**TO DO**
Output every line below exactly, please, omitting pictures.

Change detection outputs
***
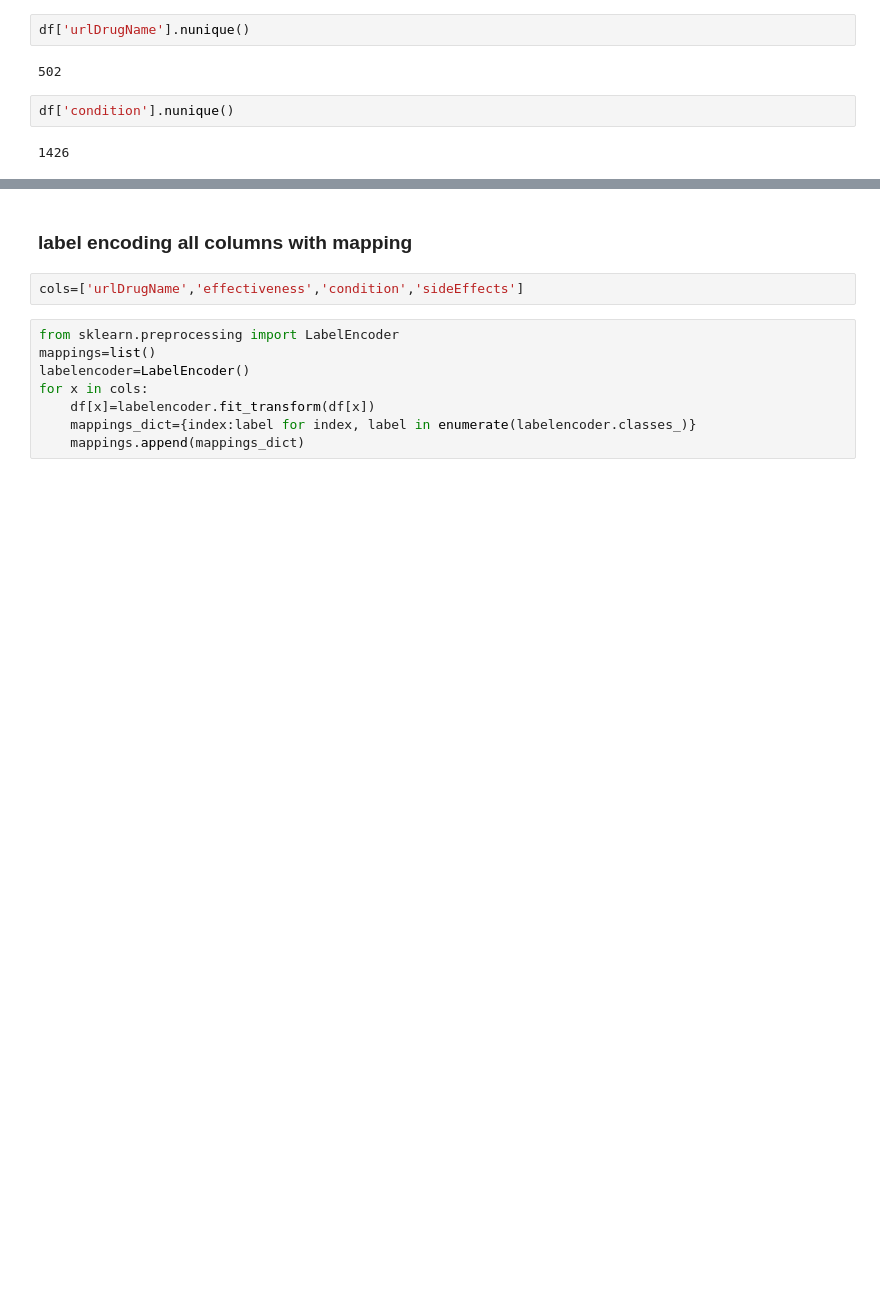
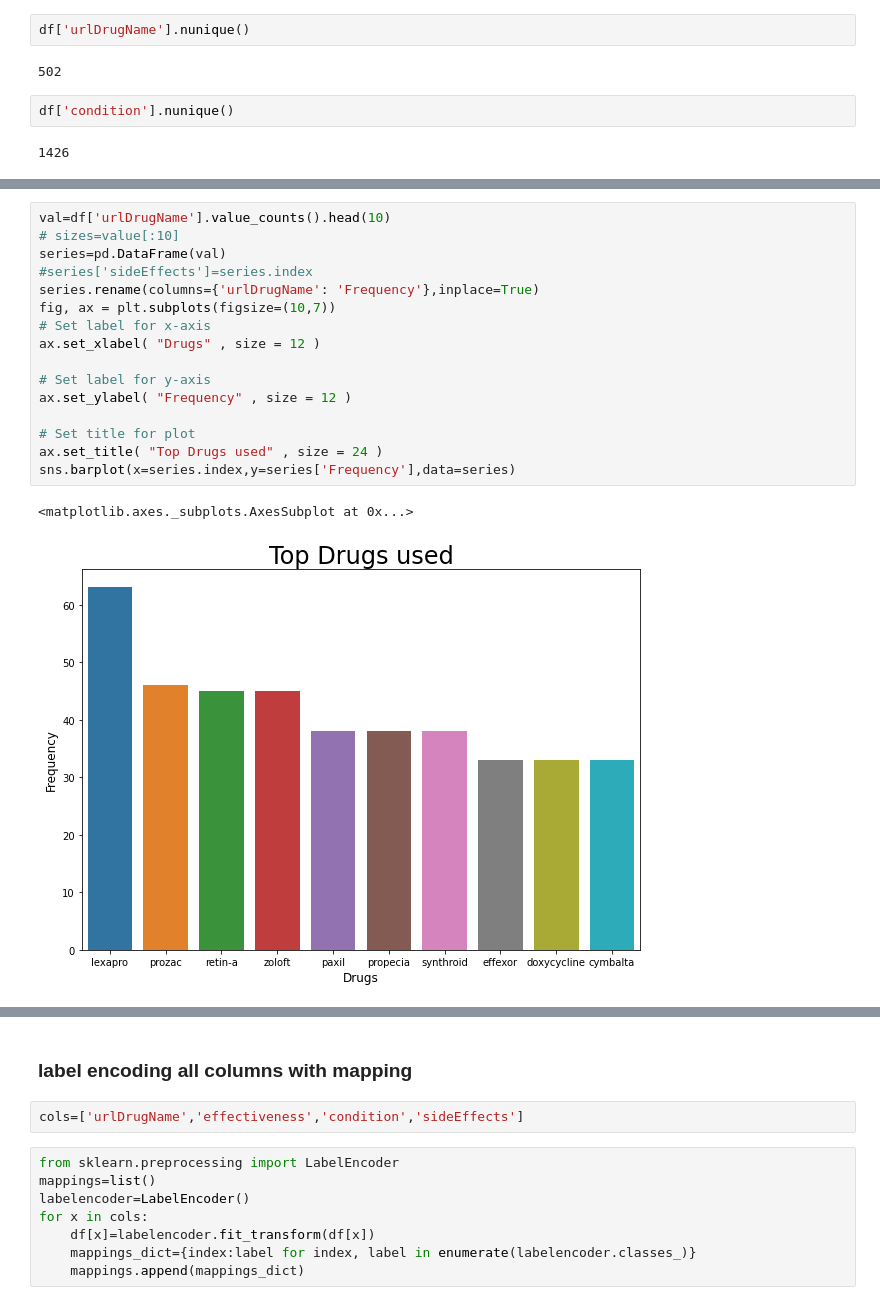
Before and after one commit to vinaym97/TCS-iON-Internship, a Jupyter notebook: side effects of drug original data prediction.ipynb, the cells around one changed output, grey strips where cells are left out. Cells and saved outputs as stored; diff of their text form; blank space fills up the shorter version.

```diff
--- a/side effects of drug original data prediction.ipynb
+++ b/side effects of drug original data prediction.ipynb
@@ -88,0 +139,19 @@ df['condition'].nunique()
+# %%
+val=df['urlDrugName'].value_counts().head(10)
+# sizes=value[:10]
+series=pd.DataFrame(val)
+#series['sideEffects']=series.index
+series.rename(columns={'urlDrugName': 'Frequency'},inplace=True)
+fig, ax = plt.subplots(figsize=(10,7))
+# Set label for x-axis
+ax.set_xlabel( "Drugs" , size = 12 )
+
+# Set label for y-axis
+ax.set_ylabel( "Frequency" , size = 12 )
+
+# Set title for plot
+ax.set_title( "Top Drugs used" , size = 24 )
+sns.barplot(x=series.index,y=series['Frequency'],data=series)
+# %% [output]
+<matplotlib.axes._subplots.AxesSubplot at 0x...>
+[figure, added]
```
Also changed, not shown: parts of 8 cells of this notebook.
***
**EXPECTED ANSWER**
Before and after one commit to vinaym97/TCS-iON-Internship, a Jupyter notebook: side effects of drug original data prediction.ipynb, the cells around one changed output, grey strips where cells are left out. Cells and saved outputs as stored; diff of their text form; blank space fills up the shorter version.

```diff
--- a/side effects of drug original data prediction.ipynb
+++ b/side effects of drug original data prediction.ipynb
@@ -88,0 +139,19 @@ df['condition'].nunique()
+# %%
+val=df['urlDrugName'].value_counts().head(10)
+# sizes=value[:10]
+series=pd.DataFrame(val)
+#series['sideEffects']=series.index
+series.rename(columns={'urlDrugName': 'Frequency'},inplace=True)
+fig, ax = plt.subplots(figsize=(10,7))
+# Set label for x-axis
+ax.set_xlabel( "Drugs" , size = 12 )
+
+# Set label for y-axis
+ax.set_ylabel( "Frequency" , size = 12 )
+
+# Set title for plot
+ax.set_title( "Top Drugs used" , size = 24 )
+sns.barplot(x=series.index,y=series['Frequency'],data=series)
+# %% [output]
+<matplotlib.axes._subplots.AxesSubplot at 0x...>
+[figure, added]
```
Also changed, not shown: parts of 8 cells of this notebook.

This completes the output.